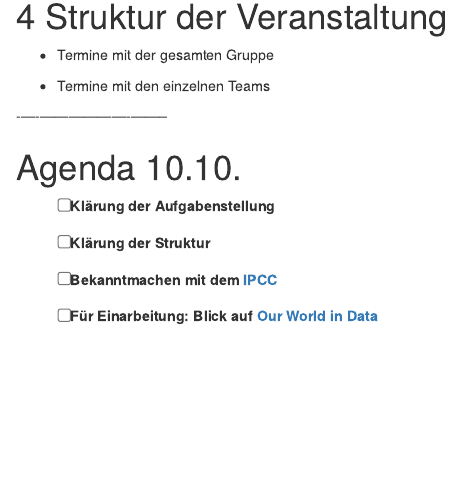
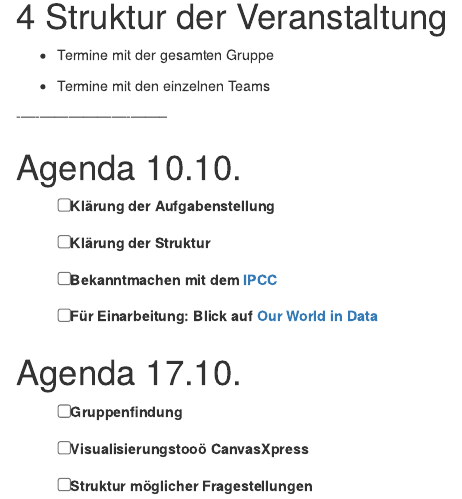
Before and after one commit to janvoss/Umweltoekonomik-Fragen, an R Markdown document (Umweltoekonomik-Fragen.Rmd): the page in a window 1100 px wide, from 980 px down. Rendered offline with R 4.5, knitr and Pandoc, with nearby package versions; drawn as R Markdown's standard HTML page in place of the format the file asks for; some code elsewhere in the file could not run offline.

Commit message:
Update Umweltoekonomik-Fragen.Rmd

```diff
--- a/Umweltoekonomik-Fragen.Rmd
+++ b/Umweltoekonomik-Fragen.Rmd
@@ -66,3 +66,11 @@ generate_svg(qr, filename = "qr.svg")
 - [ ] Bekanntmachen mit dem [IPCC](https://www.ipcc.ch/)
 
 - [ ] Für Einarbeitung: Blick auf [Our World in Data](https://ourworldindata.org/)
+
+# Agenda 17.10. {-}
+
+- [ ] Gruppenfindung
+
+- [ ] Visualisierungstooö CanvasXpress
+
+- [ ] Struktur möglicher Fragestellungen
```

* * * * *

## HOW TO COMPLETE THIS TASK
Only the text of the entries belongs in the answer, copied exactly; the pictures stay out.

## TASK ANSWER
Before and after one commit to janvoss/Umweltoekonomik-Fragen, an R Markdown document (Umweltoekonomik-Fragen.Rmd): the page in a window 1100 px wide, from 980 px down. Rendered offline with R 4.5, knitr and Pandoc, with nearby package versions; drawn as R Markdown's standard HTML page in place of the format the file asks for; some code elsewhere in the file could not run offline.

Commit message:
Update Umweltoekonomik-Fragen.Rmd

```diff
--- a/Umweltoekonomik-Fragen.Rmd
+++ b/Umweltoekonomik-Fragen.Rmd
@@ -66,3 +66,11 @@ generate_svg(qr, filename = "qr.svg")
 - [ ] Bekanntmachen mit dem [IPCC](https://www.ipcc.ch/)
 
 - [ ] Für Einarbeitung: Blick auf [Our World in Data](https://ourworldindata.org/)
+
+# Agenda 17.10. {-}
+
+- [ ] Gruppenfindung
+
+- [ ] Visualisierungstooö CanvasXpress
+
+- [ ] Struktur möglicher Fragestellungen
```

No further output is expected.